START DATA SECTION
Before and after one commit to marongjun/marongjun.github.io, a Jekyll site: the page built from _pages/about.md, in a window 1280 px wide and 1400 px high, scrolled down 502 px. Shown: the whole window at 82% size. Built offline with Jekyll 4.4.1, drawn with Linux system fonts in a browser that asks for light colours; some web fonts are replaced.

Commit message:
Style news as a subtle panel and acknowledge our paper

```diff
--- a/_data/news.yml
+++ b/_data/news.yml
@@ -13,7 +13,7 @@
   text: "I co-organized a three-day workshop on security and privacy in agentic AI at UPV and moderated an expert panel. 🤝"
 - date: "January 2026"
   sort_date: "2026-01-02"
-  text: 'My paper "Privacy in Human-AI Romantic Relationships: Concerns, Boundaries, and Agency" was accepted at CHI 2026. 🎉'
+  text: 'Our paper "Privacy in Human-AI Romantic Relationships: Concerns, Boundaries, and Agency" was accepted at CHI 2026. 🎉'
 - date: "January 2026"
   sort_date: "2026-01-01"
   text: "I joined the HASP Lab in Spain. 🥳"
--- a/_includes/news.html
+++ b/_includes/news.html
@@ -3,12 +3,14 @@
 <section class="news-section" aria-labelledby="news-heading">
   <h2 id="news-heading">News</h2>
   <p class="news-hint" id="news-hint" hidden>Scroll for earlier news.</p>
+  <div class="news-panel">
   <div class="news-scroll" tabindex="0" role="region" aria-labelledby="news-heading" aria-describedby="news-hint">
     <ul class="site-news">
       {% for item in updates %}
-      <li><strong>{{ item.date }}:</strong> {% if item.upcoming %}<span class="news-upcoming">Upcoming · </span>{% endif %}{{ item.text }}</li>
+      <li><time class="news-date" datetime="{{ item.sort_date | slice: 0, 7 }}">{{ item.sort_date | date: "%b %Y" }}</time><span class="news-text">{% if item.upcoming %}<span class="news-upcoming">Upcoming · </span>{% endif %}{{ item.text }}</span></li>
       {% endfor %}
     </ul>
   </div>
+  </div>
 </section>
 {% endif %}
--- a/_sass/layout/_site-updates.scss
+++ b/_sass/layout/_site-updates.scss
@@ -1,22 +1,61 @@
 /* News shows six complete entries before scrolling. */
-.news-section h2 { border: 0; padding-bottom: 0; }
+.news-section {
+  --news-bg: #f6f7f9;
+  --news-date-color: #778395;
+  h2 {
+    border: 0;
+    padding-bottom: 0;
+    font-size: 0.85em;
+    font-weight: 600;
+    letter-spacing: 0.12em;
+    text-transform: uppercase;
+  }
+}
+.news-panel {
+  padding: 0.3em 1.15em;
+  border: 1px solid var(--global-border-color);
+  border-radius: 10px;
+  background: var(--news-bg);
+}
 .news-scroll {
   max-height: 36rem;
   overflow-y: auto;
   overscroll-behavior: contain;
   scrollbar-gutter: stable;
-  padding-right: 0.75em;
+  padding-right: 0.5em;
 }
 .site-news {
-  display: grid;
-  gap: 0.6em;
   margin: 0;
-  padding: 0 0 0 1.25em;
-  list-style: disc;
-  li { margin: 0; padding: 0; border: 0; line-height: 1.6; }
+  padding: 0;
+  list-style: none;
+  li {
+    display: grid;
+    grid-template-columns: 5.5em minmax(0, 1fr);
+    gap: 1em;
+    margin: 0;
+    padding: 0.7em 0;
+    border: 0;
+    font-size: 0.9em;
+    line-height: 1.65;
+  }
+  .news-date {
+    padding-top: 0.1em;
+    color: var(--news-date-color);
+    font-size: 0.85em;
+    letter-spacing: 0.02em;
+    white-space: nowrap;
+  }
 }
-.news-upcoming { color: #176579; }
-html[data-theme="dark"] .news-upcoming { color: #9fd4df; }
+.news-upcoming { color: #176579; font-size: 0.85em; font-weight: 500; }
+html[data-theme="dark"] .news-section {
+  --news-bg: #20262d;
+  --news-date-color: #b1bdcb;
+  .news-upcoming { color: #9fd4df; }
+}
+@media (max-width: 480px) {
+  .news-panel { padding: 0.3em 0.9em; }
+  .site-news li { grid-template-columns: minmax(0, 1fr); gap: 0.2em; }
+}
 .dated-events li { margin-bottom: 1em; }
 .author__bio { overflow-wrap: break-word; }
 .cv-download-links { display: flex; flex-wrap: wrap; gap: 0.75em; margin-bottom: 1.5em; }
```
END DATA SECTION
▶ YOUR GOAL
All the entries must be retyped exactly.

▶ REPLY
Before and after one commit to marongjun/marongjun.github.io, a Jekyll site: the page built from _pages/about.md, in a window 1280 px wide and 1400 px high, scrolled down 502 px. Shown: the whole window at 82% size. Built offline with Jekyll 4.4.1, drawn with Linux system fonts in a browser that asks for light colours; some web fonts are replaced.

Commit message:
Style news as a subtle panel and acknowledge our paper

```diff
--- a/_data/news.yml
+++ b/_data/news.yml
@@ -13,7 +13,7 @@
   text: "I co-organized a three-day workshop on security and privacy in agentic AI at UPV and moderated an expert panel. 🤝"
 - date: "January 2026"
   sort_date: "2026-01-02"
-  text: 'My paper "Privacy in Human-AI Romantic Relationships: Concerns, Boundaries, and Agency" was accepted at CHI 2026. 🎉'
+  text: 'Our paper "Privacy in Human-AI Romantic Relationships: Concerns, Boundaries, and Agency" was accepted at CHI 2026. 🎉'
 - date: "January 2026"
   sort_date: "2026-01-01"
   text: "I joined the HASP Lab in Spain. 🥳"
--- a/_includes/news.html
+++ b/_includes/news.html
@@ -3,12 +3,14 @@
 <section class="news-section" aria-labelledby="news-heading">
   <h2 id="news-heading">News</h2>
   <p class="news-hint" id="news-hint" hidden>Scroll for earlier news.</p>
+  <div class="news-panel">
   <div class="news-scroll" tabindex="0" role="region" aria-labelledby="news-heading" aria-describedby="news-hint">
     <ul class="site-news">
       {% for item in updates %}
-      <li><strong>{{ item.date }}:</strong> {% if item.upcoming %}<span class="news-upcoming">Upcoming · </span>{% endif %}{{ item.text }}</li>
+      <li><time class="news-date" datetime="{{ item.sort_date | slice: 0, 7 }}">{{ item.sort_date | date: "%b %Y" }}</time><span class="news-text">{% if item.upcoming %}<span class="news-upcoming">Upcoming · </span>{% endif %}{{ item.text }}</span></li>
       {% endfor %}
     </ul>
   </div>
+  </div>
 </section>
 {% endif %}
--- a/_sass/layout/_site-updates.scss
+++ b/_sass/layout/_site-updates.scss
@@ -1,22 +1,61 @@
 /* News shows six complete entries before scrolling. */
-.news-section h2 { border: 0; padding-bottom: 0; }
+.news-section {
+  --news-bg: #f6f7f9;
+  --news-date-color: #778395;
+  h2 {
+    border: 0;
+    padding-bottom: 0;
+    font-size: 0.85em;
+    font-weight: 600;
+    letter-spacing: 0.12em;
+    text-transform: uppercase;
+  }
+}
+.news-panel {
+  padding: 0.3em 1.15em;
+  border: 1px solid var(--global-border-color);
+  border-radius: 10px;
+  background: var(--news-bg);
+}
 .news-scroll {
   max-height: 36rem;
   overflow-y: auto;
   overscroll-behavior: contain;
   scrollbar-gutter: stable;
-  padding-right: 0.75em;
+  padding-right: 0.5em;
 }
 .site-news {
-  display: grid;
-  gap: 0.6em;
   margin: 0;
-  padding: 0 0 0 1.25em;
-  list-style: disc;
-  li { margin: 0; padding: 0; border: 0; line-height: 1.6; }
+  padding: 0;
+  list-style: none;
+  li {
+    display: grid;
+    grid-template-columns: 5.5em minmax(0, 1fr);
+    gap: 1em;
+    margin: 0;
+    padding: 0.7em 0;
+    border: 0;
+    font-size: 0.9em;
+    line-height: 1.65;
+  }
+  .news-date {
+    padding-top: 0.1em;
+    color: var(--news-date-color);
+    font-size: 0.85em;
+    letter-spacing: 0.02em;
+    white-space: nowrap;
+  }
 }
-.news-upcoming { color: #176579; }
-html[data-theme="dark"] .news-upcoming { color: #9fd4df; }
+.news-upcoming { color: #176579; font-size: 0.85em; font-weight: 500; }
+html[data-theme="dark"] .news-section {
+  --news-bg: #20262d;
+  --news-date-color: #b1bdcb;
+  .news-upcoming { color: #9fd4df; }
+}
+@media (max-width: 480px) {
+  .news-panel { padding: 0.3em 0.9em; }
+  .site-news li { grid-template-columns: minmax(0, 1fr); gap: 0.2em; }
+}
 .dated-events li { margin-bottom: 1em; }
 .author__bio { overflow-wrap: break-word; }
 .cv-download-links { display: flex; flex-wrap: wrap; gap: 0.75em; margin-bottom: 1.5em; }
```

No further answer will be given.